NBC Sports Chicago, a partnership between the Chicago Blackhawks (NHL), Chicago Bulls (NBA), Chicago White Sox (MLB) and the NBC Sports Group, features over 275 live pro games in high definition each year.  In addition, NBC Sports Chicago delivers extensive pre/post-game coverage for its core pro team partners, as well as Chicago Bears and Chicago Cubs multi-platform coverage, plus - local sports discussion programs that includes SportsTalk Live, and massive cross-platform coverage provided by the network’s growing digital platform, NBCSportsChicago.com, the “MyTeams by NBC Sports” app, and its variety of fan-focused social media outlets. Fans can follow the network on Twitter via @NBCSChicago.

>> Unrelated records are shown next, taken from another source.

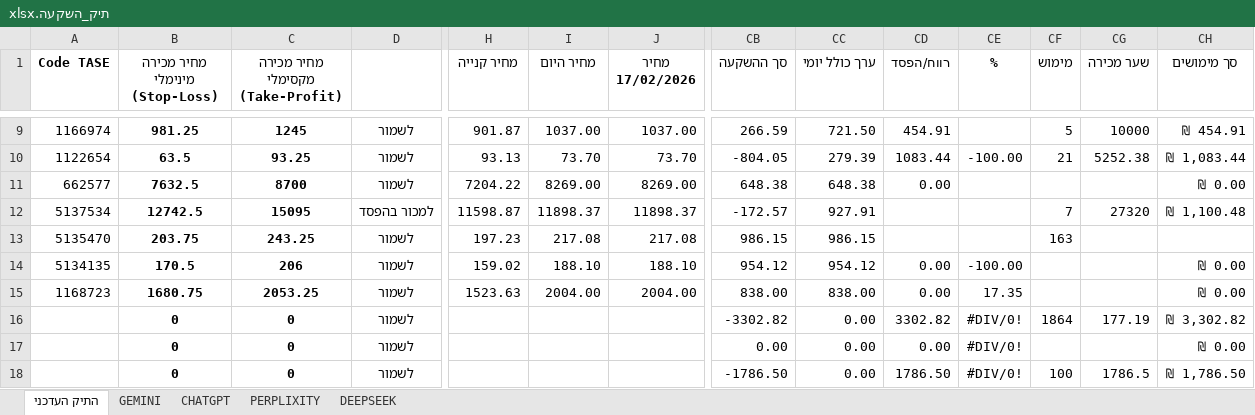
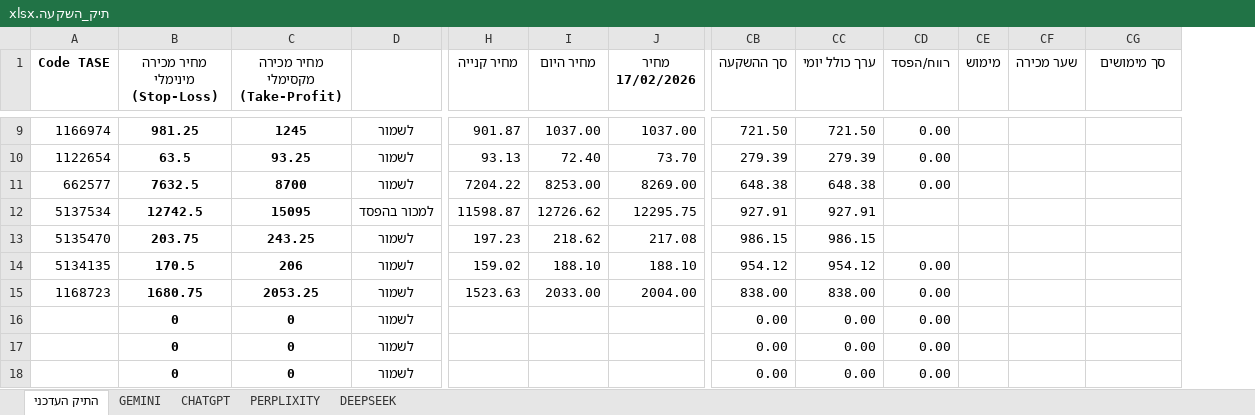
Before and after one commit to pilou73/BURSA, an Excel workbook: תיק_השקעה.xlsx, sheet התיק העדכני, drawn as a sheet; only a part is shown, gaps mark what is left out; values as stored, in another font and other column widths than the file's, no borders; conditional formats not drawn; removed rows and columns are numbered as before the commit, all else as after; rows hold the shown columns only; the diff covers the shown part only; the diff names each change by its address in the sheet, - before the commit and + after, or states it on an @@ line.

```diff
--- a/תיק_השקעה.xlsx (sheet התיק העדכני)
+++ b/תיק_השקעה.xlsx (sheet התיק העדכני)
-column CE (%), rows 10-15: -100.00 |  |  |  | -100.00 | 17.35; rows 17-18: #DIV/0! | #DIV/0!
-CB9 (סך ההשקעה): 266.59
+CB9 (סך ההשקעה): 721.50
-CD9 (רווח/הפסד): 454.91
+CD9 (רווח/הפסד): 0.00
-CE9 (מימוש): 5
+CE9 (מימוש): (empty)
-CF9 (שער מכירה): 10000
+CF9 (שער מכירה): (empty)
-CG9 (סך מימושים): ₪ 454.91
+CG9 (סך מימושים): (empty)
-I10 (מחיר היום): 73.70
+I10 (מחיר היום): 72.40
-CB10 (סך ההשקעה): -804.05
+CB10 (סך ההשקעה): 279.39
-CD10 (רווח/הפסד): 1083.44
+CD10 (רווח/הפסד): 0.00
-CE10 (מימוש): 21
+CE10 (מימוש): (empty)
-CF10 (שער מכירה): 5252.38
+CF10 (שער מכירה): (empty)
-CG10 (סך מימושים): ₪ 1,083.44
+CG10 (סך מימושים): (empty)
-I11 (מחיר היום): 8269.00
+I11 (מחיר היום): 8253.00
-CG11 (סך מימושים): ₪ 0.00
+CG11 (סך מימושים): (empty)
-I12 (מחיר היום): 11898.37
+I12 (מחיר היום): 12726.62
-J12 (מחיר 17/02/2026): 11898.37
+J12 (מחיר 17/02/2026): 12295.75
-CB12 (סך ההשקעה): -172.57
+CB12 (סך ההשקעה): 927.91
-CE12 (מימוש): 7
+CE12 (מימוש): (empty)
-CF12 (שער מכירה): 27320
+CF12 (שער מכירה): (empty)
-CG12 (סך מימושים): ₪ 1,100.48
+CG12 (סך מימושים): (empty)
-I13 (מחיר היום): 217.08
+I13 (מחיר היום): 218.62
-CE13 (מימוש): 163
+CE13 (מימוש): (empty)
-CG14:CG15 (סך מימושים): ₪ 0.00
+CG14:CG15 (סך מימושים): (empty)
-I15 (מחיר היום): 2004.00
+I15 (מחיר היום): 2033.00
-row 16:  | 0 | 0 | לשמור |  |  |  | -3302.82 | 0.00 | 3302.82 | #DIV/0! | 1864 | 177.19 | ₪ 3,302.82
-CG16 (סך מימושים): ₪ 0.00
+CG16 (סך מימושים): (empty)
+row 17:  | 0 | 0 | לשמור |  |  |  | 0.00 | 0.00 | 0.00
-CB18 (סך ההשקעה): -1786.50
+CB18 (סך ההשקעה): 0.00
-CD18 (רווח/הפסד): 1786.50
+CD18 (רווח/הפסד): 0.00
-CE18 (מימוש): 100
+CE18 (מימוש): (empty)
-CF18 (שער מכירה): 1786.5
+CF18 (שער מכירה): (empty)
-CG18 (סך מימושים): ₪ 1,786.50
+CG18 (סך מימושים): (empty)
```
Also changed, not shown: 1 added row, 1 removed row and 59 edited cells elsewhere in this sheet, sheet PERPLIXITY, sheet CHATGPT, sheet DEEPSEEK, sheet GEMINI, formulas that keep their value, 1 other file.
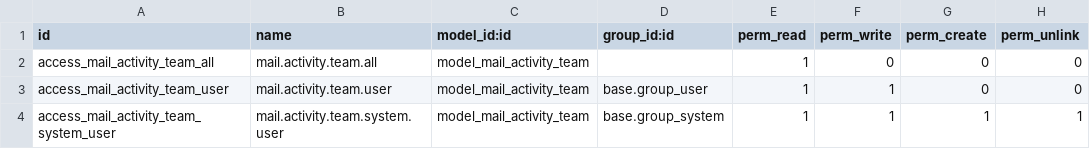
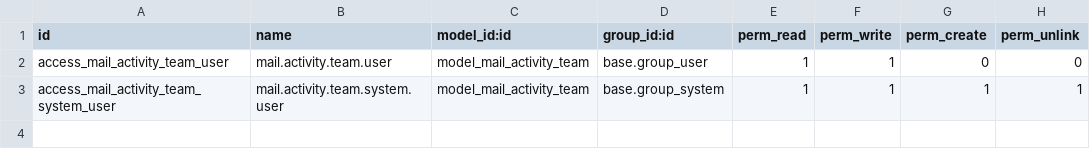
Before and after one commit to BizzAppDev-Systems/mail, a CSV file: mail_activity_team/security/ir.model.access.csv, drawn as a sheet; the diff names each change by its address in the sheet, - before the commit and + after, or states it on an @@ line.

Commit message:
[MIG] mail_activity_team: Migration to 17.0

```diff
--- a/mail_activity_team/security/ir.model.access.csv
+++ b/mail_activity_team/security/ir.model.access.csv
-row 2: access_mail_activity_team_all | mail.activity.team.all | model_mail_activity_team |  | 1 | 0 | 0 | 0
```
Also changed, not shown: 16 other files.
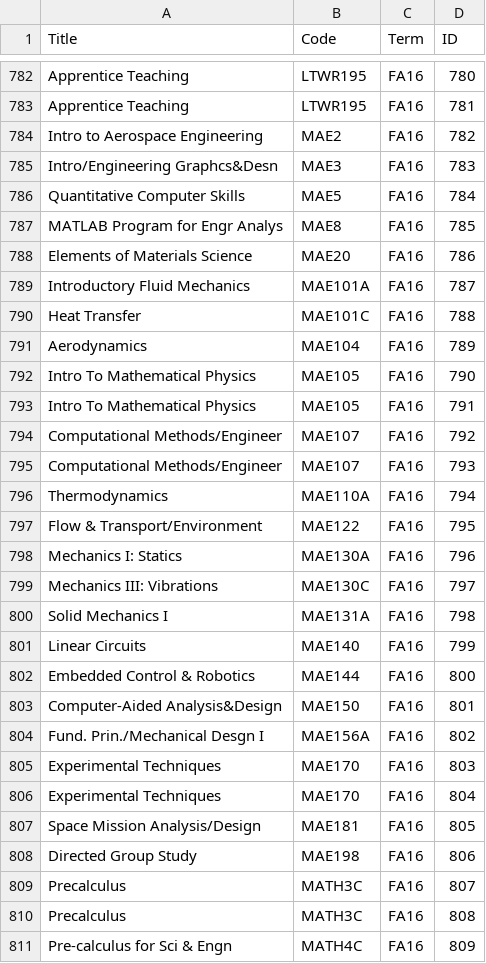
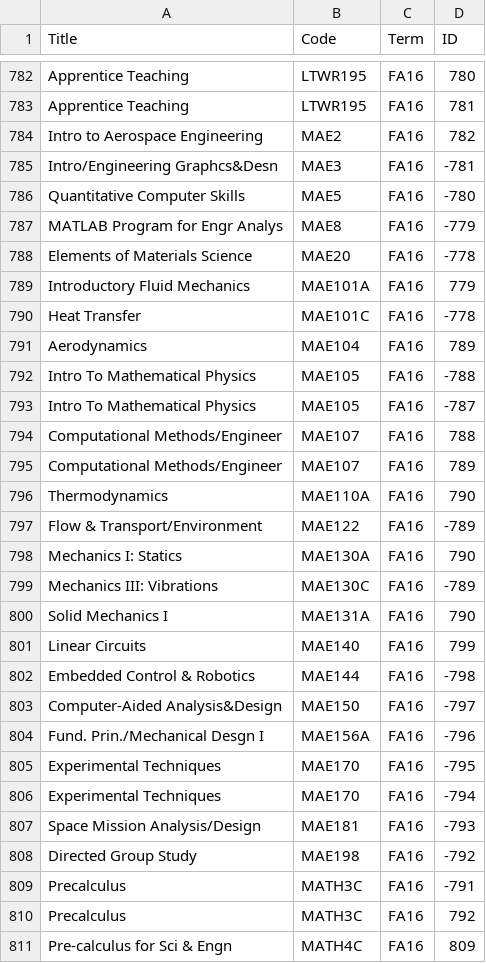
Before and after one commit to aamirrasheed/ucsdplanner, a CSV file: scrape/courses.csv, drawn as a sheet; only a part is shown, gaps mark what is left out; the diff covers the shown part only.

```diff
--- a/scrape/courses.csv
+++ b/scrape/courses.csv
@@ -784,28 +784,28 @@ Apprentice Teaching,LTWR195,FA16,781
 Intro to Aerospace Engineering,MAE2,FA16,782
-Intro/Engineering Graphcs&Desn,MAE3,FA16,783
-Quantitative Computer Skills,MAE5,FA16,784
-MATLAB Program for Engr Analys,MAE8,FA16,785
-Elements of Materials Science,MAE20,FA16,786
-Introductory Fluid Mechanics,MAE101A,FA16,787
-Heat Transfer,MAE101C,FA16,788
+Intro/Engineering Graphcs&Desn,MAE3,FA16,-781
+Quantitative Computer Skills,MAE5,FA16,-780
+MATLAB Program for Engr Analys,MAE8,FA16,-779
+Elements of Materials Science,MAE20,FA16,-778
+Introductory Fluid Mechanics,MAE101A,FA16,779
+Heat Transfer,MAE101C,FA16,-778
 Aerodynamics,MAE104,FA16,789
-Intro To Mathematical Physics,MAE105,FA16,790
-Intro To Mathematical Physics,MAE105,FA16,791
-Computational Methods/Engineer,MAE107,FA16,792
-Computational Methods/Engineer,MAE107,FA16,793
-Thermodynamics,MAE110A,FA16,794
-Flow & Transport/Environment,MAE122,FA16,795
-Mechanics I: Statics,MAE130A,FA16,796
-Mechanics III: Vibrations,MAE130C,FA16,797
-Solid Mechanics I,MAE131A,FA16,798
+Intro To Mathematical Physics,MAE105,FA16,-788
+Intro To Mathematical Physics,MAE105,FA16,-787
+Computational Methods/Engineer,MAE107,FA16,788
+Computational Methods/Engineer,MAE107,FA16,789
+Thermodynamics,MAE110A,FA16,790
+Flow & Transport/Environment,MAE122,FA16,-789
+Mechanics I: Statics,MAE130A,FA16,790
+Mechanics III: Vibrations,MAE130C,FA16,-789
+Solid Mechanics I,MAE131A,FA16,790
 Linear Circuits,MAE140,FA16,799
-Embedded Control & Robotics,MAE144,FA16,800
-Computer-Aided Analysis&Design,MAE150,FA16,801
-Fund. Prin./Mechanical Desgn I,MAE156A,FA16,802
-Experimental Techniques,MAE170,FA16,803
-Experimental Techniques,MAE170,FA16,804
-Space Mission Analysis/Design,MAE181,FA16,805
-Directed Group Study,MAE198,FA16,806
-Precalculus,MATH3C,FA16,807
-Precalculus,MATH3C,FA16,808
+Embedded Control & Robotics,MAE144,FA16,-798
+Computer-Aided Analysis&Design,MAE150,FA16,-797
+Fund. Prin./Mechanical Desgn I,MAE156A,FA16,-796
+Experimental Techniques,MAE170,FA16,-795
+Experimental Techniques,MAE170,FA16,-794
+Space Mission Analysis/Design,MAE181,FA16,-793
+Directed Group Study,MAE198,FA16,-792
+Precalculus,MATH3C,FA16,-791
+Precalculus,MATH3C,FA16,792
 Pre-calculus for Sci & Engn,MATH4C,FA16,809
```
Also changed, not shown: 2 added rows, 2 removed rows and 64 edited cells elsewhere in this file, scrape/exams.csv, 5 other files.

NBC Sports Regional Networks is NBC Sports Group’s portfolio of nine regional networks that delivers more than 2,200 live sporting events and original content to more than 35 million homes. Aligned within Eastern and Western Divisions, the NBC Sports Regional Networks are: NBC Sports Boston, NBC Sports Philadelphia, NBC Sports Philadelphia +, NBC Sports Washington, NBC Sports Washington + and SNY; and NBC Sports Bay Area, NBC Sports California, NBC Sports Chicago/NBC Sports Chicago+, and NBC Sports Northwest. For more information on NBC Sports Group properties, including press releases, photos, talent and executive bios, headshots and logos, please visit www.NBCSportsGroupPressBox.com.